To determine depressive symptoms, each respondent was asked the following eight depressive symptoms questions taken from the Center for Epidemiologic Studies Depression (CES-D) scale [27,28] (with response options of “yes” or “no”): 1) Much of the time during the past week, I felt depressed; 2) I felt everything I did was an effort; 3) My sleep was restless; 4) I was happy; 5) I felt lonely; 6) I enjoyed life; 7) I felt sad; and 8) I could not “get going.” The total number of “yes” responses to questions 1, 2, 3, 5, 7, 8, and the “no” responses to questions 4 and 6 were summed to arrive at a total depressive symptom score that ranged from 0 to 8, which has been shown to have a Cronbach's alpha of >0.8 in the HRS data . In our multivariable models, we used a three-level aggregated measure of CES-D scores of 0 (no symptoms), 1–3 (depressive symptoms), and ≥4 (depressed). This cut point of ≥4 has been found to produce comparable results to the 16-symptom cutoff for the well-validated 20-item CES-D scale .
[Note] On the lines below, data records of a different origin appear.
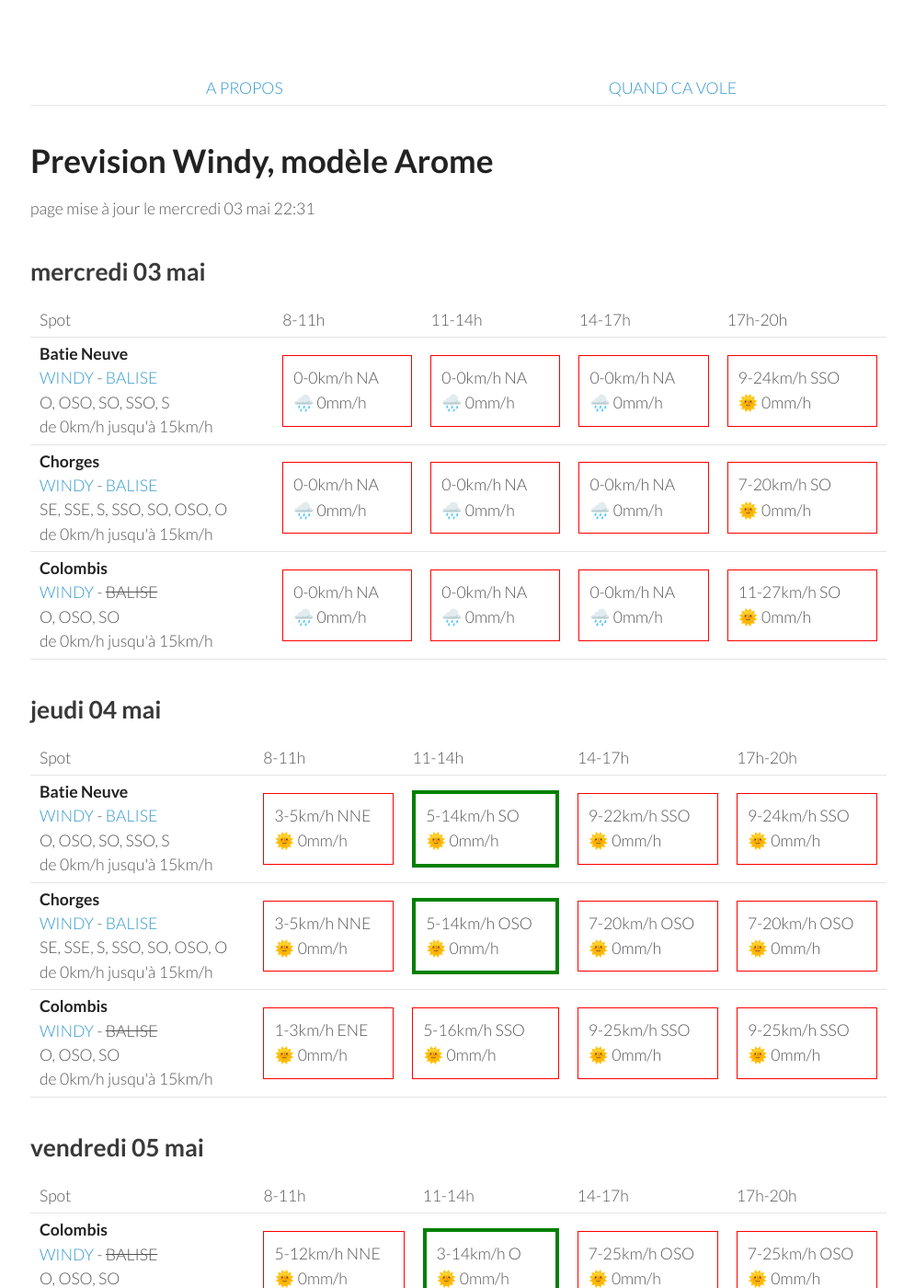
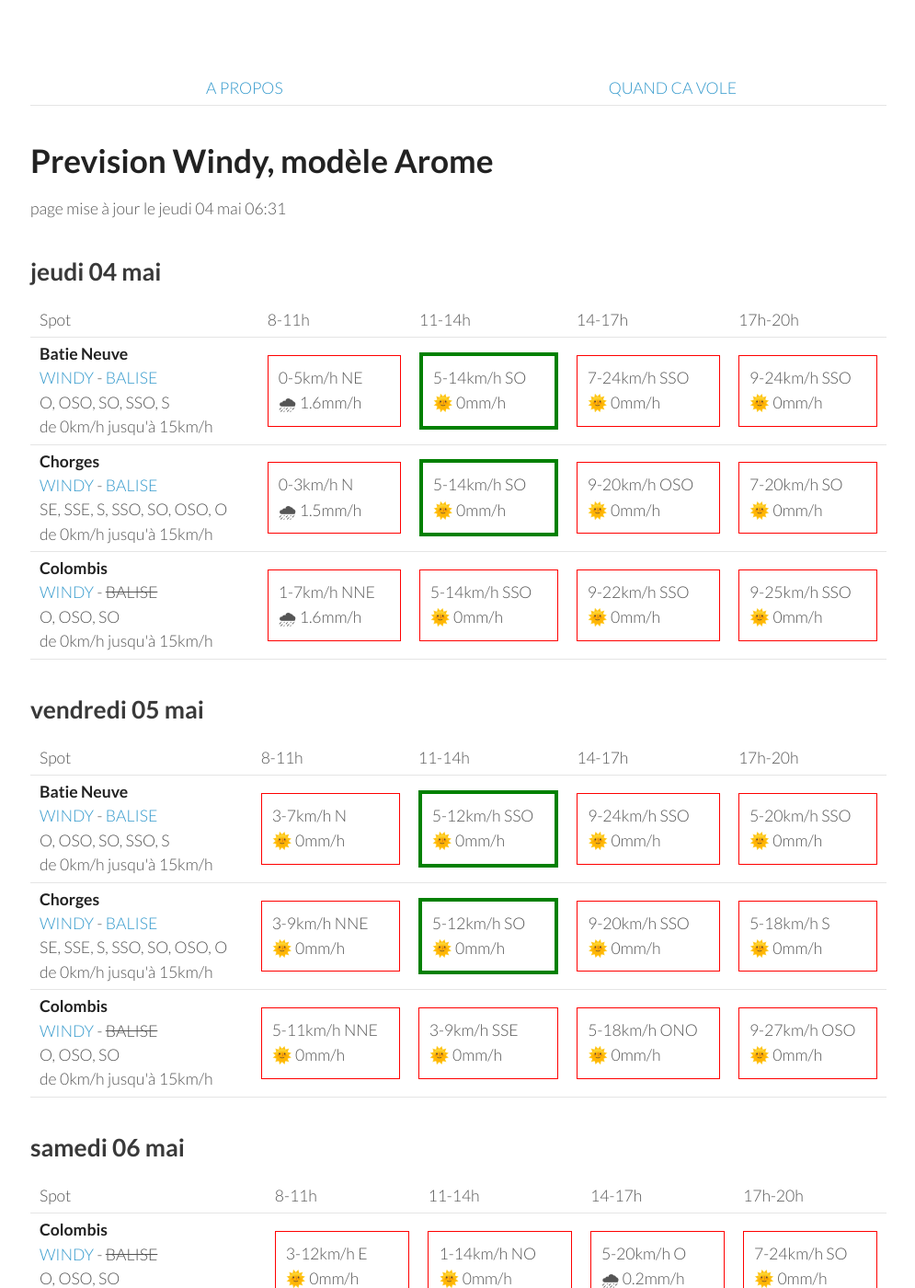
Before and after one commit to parapente-dans-le-nord/parapente-dans-le-nord.github.io, a Jekyll site: the page built from serre_poncon.markdown, in a window 1280 px wide and 1400 px high. Shown: the whole window at 92% size, without its empty margins (25-1020 px from the left). Built offline with Jekyll 4.4.1, drawn with Linux system fonts in a browser that asks for light colours; some of the changed text lies outside the part shown.

Commit message:
update index.markdown

```diff
--- a/serre_poncon.markdown
+++ b/serre_poncon.markdown
@@ -7,51 +7,8 @@ title:  "Tous les spots"
 {: .links}
 
 # Prevision Windy, modèle Arome
-page mise à jour le mercredi 03 mai 22:31
+page mise à jour le jeudi 04 mai 06:31
 
-## mercredi 03 mai
-
-{::nomarkdown}
-<table>
-  <tbody>
-    <tr>
-      <td>Spot</td>
-      <td>8-11h</td>
-      <td>11-14h</td>
-      <td>14-17h</td>
-      <td>17h-20h</td>
-    </tr>
-<tr>
-        <td><strong>Batie Neuve</strong><br><a href="https://windy.com/44.584/6.236?44.559,6.262,10,m:eTtagly">WINDY</a> - <span class=""><a href="https://www.openwindmap.org/PP554">BALISE</a> </span><br> <span class="vent-favorable">O, OSO, SO, SSO, S</span><br><span class="force-vent">de 0km/h jusqu'à 15km/h</span> </td>
-
-            <td><div class="not-flyable"><p>0-0km/h NA</p><p>🌧️ 0mm/h</p></div></td>
-            <td><div class="not-flyable"><p>0-0km/h NA</p><p>🌧️ 0mm/h</p></div></td>
-            <td><div class="not-flyable"><p>0-0km/h NA</p><p>🌧️ 0mm/h</p></div></td>
-            <td><div class="not-flyable"><p>9-24km/h SSO</p><p>🌞 0mm/h</p></div></td>
-
-    </tr>
-<tr>
-        <td><strong>Chorges</strong><br><a href="https://windy.com/44.578/6.280?44.559,6.262,10">WINDY</a> - <span class=""><a href="https://www.openwindmap.org/PP554">BALISE</a> </span><br> <span class="vent-favorable">SE, SSE, S, SSO, SO, OSO, O</span><br><span class="force-vent">de 0km/h jusqu'à 15km/h</span> </td>
-
-            <td><div class="not-flyable"><p>0-0km/h NA</p><p>🌧️ 0mm/h</p></div></td>
-            <td><div class="not-flyable"><p>0-0km/h NA</p><p>🌧️ 0mm/h</p></div></td>
-            <td><div class="not-flyable"><p>0-0km/h NA</p><p>🌧️ 0mm/h</p></div></td>
-            <td><div class="not-flyable"><p>7-20km/h SO</p><p>🌞 0mm/h</p></div></td>
-
-    </tr>
-<tr>
-        <td><strong>Colombis</strong><br><a href="https://windy.com/44.494/6.216?44.559,6.262,10">WINDY</a> - <span class="no-balise"> BALISE </span><br> <span class="vent-favorable">O, OSO, SO</span><br><span class="force-vent">de 0km/h jusqu'à 15km/h</span> </td>
-
-            <td><div class="not-flyable"><p>0-0km/h NA</p><p>🌧️ 0mm/h</p></div></td>
-            <td><div class="not-flyable"><p>0-0km/h NA</p><p>🌧️ 0mm/h</p></div></td>
-            <td><div class="not-flyable"><p>0-0km/h NA</p><p>🌧️ 0mm/h</p></div></td>
-            <td><div class="not-flyable"><p>11-27km/h SO</p><p>🌞 0mm/h</p></div></td>
-
-    </tr>
-
-</tbody>
-</table>
-{:/}
 ## jeudi 04 mai
 
 {::nomarkdown}
@@ -67,9 +24,9 @@ page mise à jour le mercredi 03 mai 22:31
 <tr>
         <td><strong>Batie Neuve</strong><br><a href="https://windy.com/44.584/6.236?44.559,6.262,10,m:eTtagly">WINDY</a> - <span class=""><a href="https://www.openwindmap.org/PP554">BALISE</a> </span><br> <span class="vent-favorable">O, OSO, SO, SSO, S</span><br><span class="force-vent">de 0km/h jusqu'à 15km/h</span> </td>
 
-            <td><div class="not-flyable"><p>3-5km/h NNE</p><p>🌞 0mm/h</p></div></td>
+            <td><div class="not-flyable"><p>0-5km/h NE</p><p>🌧 1.6mm/h</p></div></td>
             <td><div class="flyable"><p>5-14km/h SO</p><p>🌞 0mm/h</p></div></td>
-            <td><div class="not-flyable"><p>9-22km/h SSO</p><p>🌞 0mm/h</p></div></td>
+            <td><div class="not-flyable"><p>7-24km/h SSO</p><p>🌞 0mm/h</p></div></td>
             <td><div class="not-flyable"><p>9-24km/h SSO</p><p>🌞 0mm/h</p></div></td>
 
 
@@ -77,19 +34,19 @@ page mise à jour le mercredi 03 mai 22:31
 <tr>
         <td><strong>Chorges</strong><br><a href="https://windy.com/44.578/6.280?44.559,6.262,10">WINDY</a> - <span class=""><a href="https://www.openwindmap.org/PP554">BALISE</a> </span><br> <span class="vent-favorable">SE, SSE, S, SSO, SO, OSO, O</span><br><span class="force-vent">de 0km/h jusqu'à 15km/h</span> </td>
 
-            <td><div class="not-flyable"><p>3-5km/h NNE</p><p>🌞 0mm/h</p></div></td>
-            <td><div class="flyable"><p>5-14km/h OSO</p><p>🌞 0mm/h</p></div></td>
-            <td><div class="not-flyable"><p>7-20km/h OSO</p><p>🌞 0mm/h</p></div></td>
-            <td><div class="not-flyable"><p>7-20km/h OSO</p><p>🌞 0mm/h</p></div></td>
+            <td><div class="not-flyable"><p>0-3km/h N</p><p>🌧 1.5mm/h</p></div></td>
+            <td><div class="flyable"><p>5-14km/h SO</p><p>🌞 0mm/h</p></div></td>
+            <td><div class="not-flyable"><p>9-20km/h OSO</p><p>🌞 0mm/h</p></div></td>
+            <td><div class="not-flyable"><p>7-20km/h SO</p><p>🌞 0mm/h</p></div></td>
 
 
     </tr>
 <tr>
         <td><strong>Colombis</strong><br><a href="https://windy.com/44.494/6.216?44.559,6.262,10">WINDY</a> - <span class="no-balise"> BALISE </span><br> <span class="vent-favorable">O, OSO, SO</span><br><span class="force-vent">de 0km/h jusqu'à 15km/h</span> </td>
 
-            <td><div class="not-flyable"><p>1-3km/h ENE</p><p>🌞 0mm/h</p></div></td>
-            <td><div class="not-flyable"><p>5-16km/h SSO</p><p>🌞 0mm/h</p></div></td>
-            <td><div class="not-flyable"><p>9-25km/h SSO</p><p>🌞 0mm/h</p></div></td>
+            <td><div class="not-flyable"><p>1-7km/h NNE</p><p>🌧 1.6mm/h</p></div></td>
+            <td><div class="not-flyable"><p>5-14km/h SSO</p><p>🌞 0mm/h</p></div></td>
+            <td><div class="not-flyable"><p>9-22km/h SSO</p><p>🌞 0mm/h</p></div></td>
             <td><div class="not-flyable"><p>9-25km/h SSO</p><p>🌞 0mm/h</p></div></td>
 
 
@@ -111,32 +68,32 @@ page mise à jour le mercredi 03 mai 22:31
       <td>17h-20h</td>
     </tr>
 <tr>
-        <td><strong>Colombis</strong><br><a href="https://windy.com/44.494/6.216?44.559,6.262,10">WINDY</a> - <span class="no-balise"> BALISE </span><br> <span class="vent-favorable">O, OSO, SO</span><br><span class="force-vent">de 0km/h jusqu'à 15km/h</span> </td>
-
-            <td><div class="not-flyable"><p>5-12km/h NNE</p><p>🌞 0mm/h</p></div></td>
-            <td><div class="flyable"><p>3-14km/h O</p><p>🌞 0mm/h</p></div></td>
-            <td><div class="not-flyable"><p>7-25km/h OSO</p><p>🌞 0mm/h</p></div></td>
-            <td><div class="not-flyable"><p>7-25km/h OSO</p><p>🌞 0mm/h</p></div></td>
-
-
-    </tr>
-<tr>
         <td><strong>Batie Neuve</strong><br><a href="https://windy.com/44.584/6.236?44.559,6.262,10,m:eTtagly">WINDY</a> - <span class=""><a href="https://www.openwindmap.org/PP554">BALISE</a> </span><br> <span class="vent-favorable">O, OSO, SO, SSO, S</span><br><span class="force-vent">de 0km/h jusqu'à 15km/h</span> </td>
 
             <td><div class="not-flyable"><p>3-7km/h N</p><p>🌞 0mm/h</p></div></td>
-            <td><div class="not-flyable"><p>3-20km/h SSO</p><p>🌞 0mm/h</p></div></td>
-            <td><div class="not-flyable"><p>7-29km/h SO</p><p>🌧 0.4mm/h</p></div></td>
-            <td><div class="not-flyable"><p>7-29km/h OSO</p><p>🌧 0.3mm/h</p></div></td>
+            <td><div class="flyable"><p>5-12km/h SSO</p><p>🌞 0mm/h</p></div></td>
+            <td><div class="not-flyable"><p>9-24km/h SSO</p><p>🌞 0mm/h</p></div></td>
+            <td><div class="not-flyable"><p>5-20km/h SSO</p><p>🌞 0mm/h</p></div></td>
 
 
     </tr>
 <tr>
         <td><strong>Chorges</strong><br><a href="https://windy.com/44.578/6.280?44.559,6.262,10">WINDY</a> - <span class=""><a href="https://www.openwindmap.org/PP554">BALISE</a> </span><br> <span class="vent-favorable">SE, SSE, S, SSO, SO, OSO, O</span><br><span class="force-vent">de 0km/h jusqu'à 15km/h</span> </td>
 
-            <td><div class="not-flyable"><p>3-7km/h NE</p><p>🌞 0mm/h</p></div></td>
-            <td><div class="not-flyable"><p>3-20km/h SSO</p><p>🌞 0mm/h</p></div></td>
-            <td><div class="not-flyable"><p>7-29km/h SO</p><p>🌧 0.3mm/h</p></div></td>
-            <td><div class="not-flyable"><p>7-31km/h OSO</p><p>🌧 0.2mm/h</p></div></td>
+            <td><div class="not-flyable"><p>3-9km/h NNE</p><p>🌞 0mm/h</p></div></td>
+            <td><div class="flyable"><p>5-12km/h SO</p><p>🌞 0mm/h</p></div></td>
+            <td><div class="not-flyable"><p>9-20km/h SSO</p><p>🌞 0mm/h</p></div></td>
+            <td><div class="not-flyable"><p>5-18km/h S</p><p>🌞 0mm/h</p></div></td>
+
+
+    </tr>
+<tr>
+        <td><strong>Colombis</strong><br><a href="https://windy.com/44.494/6.216?44.559,6.262,10">WINDY</a> - <span class="no-balise"> BALISE </span><br> <span class="vent-favorable">O, OSO, SO</span><br><span class="force-vent">de 0km/h jusqu'à 15km/h</span> </td>
+
+            <td><div class="not-flyable"><p>5-11km/h NNE</p><p>🌞 0mm/h</p></div></td>
+            <td><div class="not-flyable"><p>3-9km/h SSE</p><p>🌞 0mm/h</p></div></td>
+            <td><div class="not-flyable"><p>5-18km/h ONO</p><p>🌞 0mm/h</p></div></td>
+            <td><div class="not-flyable"><p>9-27km/h OSO</p><p>🌞 0mm/h</p></div></td>
 
 
     </tr>
@@ -161,8 +118,8 @@ page mise à jour le mercredi 03 mai 22:31
 
             <td><div class="not-flyable"><p>3-12km/h E</p><p>🌞 0mm/h</p></div></td>
             <td><div class="not-flyable"><p>1-14km/h NO</p><p>🌞 0mm/h</p></div></td>
-            <td><div class="not-flyable"><p>5-22km/h OSO</p><p>🌞 0mm/h</p></div></td>
-            <td><div class="not-flyable"><p>9-25km/h SO</p><p>🌞 0mm/h</p></div></td>
+            <td><div class="not-flyable"><p>5-20km/h O</p><p>🌧 0.2mm/h</p></div></td>
+            <td><div class="not-flyable"><p>7-24km/h SO</p><p>🌞 0mm/h</p></div></td>
 
 
     </tr>
@@ -172,16 +129,16 @@ page mise à jour le mercredi 03 mai 22:31
             <td><div class="not-flyable"><p>3-12km/h NE</p><p>🌞 0mm/h</p></div></td>
             <td><div class="not-flyable"><p>3-20km/h SSO</p><p>🌞 0mm/h</p></div></td>
             <td><div class="not-flyable"><p>5-27km/h SO</p><p>🌞 0mm/h</p></div></td>
-            <td><div class="not-flyable"><p>7-31km/h SSO</p><p>🌞 0mm/h</p></div></td>
+            <td><div class="not-flyable"><p>7-29km/h SO</p><p>🌞 0mm/h</p></div></td>
 
 
     </tr>
 <tr>
         <td><strong>Chorges</strong><br><a href="https://windy.com/44.578/6.280?44.559,6.262,10">WINDY</a> - <span class=""><a href="https://www.openwindmap.org/PP554">BALISE</a> </span><br> <span class="vent-favorable">SE, SSE, S, SSO, SO, OSO, O</span><br><span class="force-vent">de 0km/h jusqu'à 15km/h</span> </td>
 
-            <td><div class="not-flyable"><p>5-12km/h NE</p><p>🌞 0mm/h</p></div></td>
-            <td><div class="not-flyable"><p>3-20km/h SSO</p><p>🌞 0mm/h</p></div></td>
-            <td><div class="not-flyable"><p>5-27km/h SO</p><p>🌞 0mm/h</p></div></td>
+            <td><div class="not-flyable"><p>3-12km/h NE</p><p>🌞 0mm/h</p></div></td>
+            <td><div class="not-flyable"><p>3-20km/h SO</p><p>🌞 0mm/h</p></div></td>
+            <td><div class="not-flyable"><p>5-29km/h SO</p><p>🌞 0mm/h</p></div></td>
             <td><div class="not-flyable"><p>7-31km/h SO</p><p>🌞 0mm/h</p></div></td>
 
 
@@ -205,8 +162,8 @@ page mise à jour le mercredi 03 mai 22:31
 <tr>
         <td><strong>Colombis</strong><br><a href="https://windy.com/44.494/6.216?44.559,6.262,10">WINDY</a> - <span class="no-balise"> BALISE </span><br> <span class="vent-favorable">O, OSO, SO</span><br><span class="force-vent">de 0km/h jusqu'à 15km/h</span> </td>
 
-            <td><div class="not-flyable"><p>1-11km/h ENE</p><p>🌞 0mm/h</p></div></td>
-            <td><div class="not-flyable"><p>3-16km/h ONO</p><p>🌞 0mm/h</p></div></td>
+            <td><div class="flyable"><p>0-11km/h SO</p><p>🌞 0mm/h</p></div></td>
+            <td><div class="not-flyable"><p>5-22km/h ONO</p><p>🌧 0.2mm/h</p></div></td>
             <td><div class="not-flyable"><p>9-31km/h OSO</p><p>🌞 0mm/h</p></div></td>
             <td><div class="not-flyable"><p>3-35km/h ONO</p><p>🌧 1.4mm/h</p></div></td>
 
@@ -215,8 +172,8 @@ page mise à jour le mercredi 03 mai 22:31
 <tr>
         <td><strong>Batie Neuve</strong><br><a href="https://windy.com/44.584/6.236?44.559,6.262,10,m:eTtagly">WINDY</a> - <span class=""><a href="https://www.openwindmap.org/PP554">BALISE</a> </span><br> <span class="vent-favorable">O, OSO, SO, SSO, S</span><br><span class="force-vent">de 0km/h jusqu'à 15km/h</span> </td>
 
-            <td><div class="not-flyable"><p>3-14km/h N</p><p>🌞 0mm/h</p></div></td>
-            <td><div class="not-flyable"><p>3-20km/h SO</p><p>🌞 0mm/h</p></div></td>
+            <td><div class="not-flyable"><p>1-11km/h N</p><p>🌞 0mm/h</p></div></td>
+            <td><div class="not-flyable"><p>5-25km/h O</p><p>🌧 0.4mm/h</p></div></td>
             <td><div class="not-flyable"><p>11-38km/h SO</p><p>🌞 0mm/h</p></div></td>
             <td><div class="not-flyable"><p>3-42km/h O</p><p>🌧 0.9mm/h</p></div></td>
 
@@ -225,8 +182,8 @@ page mise à jour le mercredi 03 mai 22:31
 <tr>
         <td><strong>Chorges</strong><br><a href="https://windy.com/44.578/6.280?44.559,6.262,10">WINDY</a> - <span class=""><a href="https://www.openwindmap.org/PP554">BALISE</a> </span><br> <span class="vent-favorable">SE, SSE, S, SSO, SO, OSO, O</span><br><span class="force-vent">de 0km/h jusqu'à 15km/h</span> </td>
 
-            <td><div class="not-flyable"><p>3-14km/h NNE</p><p>🌞 0mm/h</p></div></td>
-            <td><div class="not-flyable"><p>3-22km/h SO</p><p>🌞 0mm/h</p></div></td>
+            <td><div class="not-flyable"><p>1-12km/h NNE</p><p>🌞 0mm/h</p></div></td>
+            <td><div class="not-flyable"><p>5-27km/h OSO</p><p>🌧 0.3mm/h</p></div></td>
             <td><div class="not-flyable"><p>11-38km/h SO</p><p>🌞 0mm/h</p></div></td>
             <td><div class="not-flyable"><p>3-42km/h OSO</p><p>🌧 0.8mm/h</p></div></td>
 
```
Prescription regimen characteristics included the number of different prescriptions a respondent reported using in the last month (0–2, 3–4, 5–6, ≥7). Patients also reported whether they experienced any adverse effects associated with medication use (yes or no).
An additional variable was used from the clinician factors domain from the theoretical model. This question asked respondents who they trust to make decisions about health insurance and response choices included family members (spouse, child, other), friends, financial advisors, as well as doctors, nurses or other health-care providers (measured as no one, family/friend, or professional).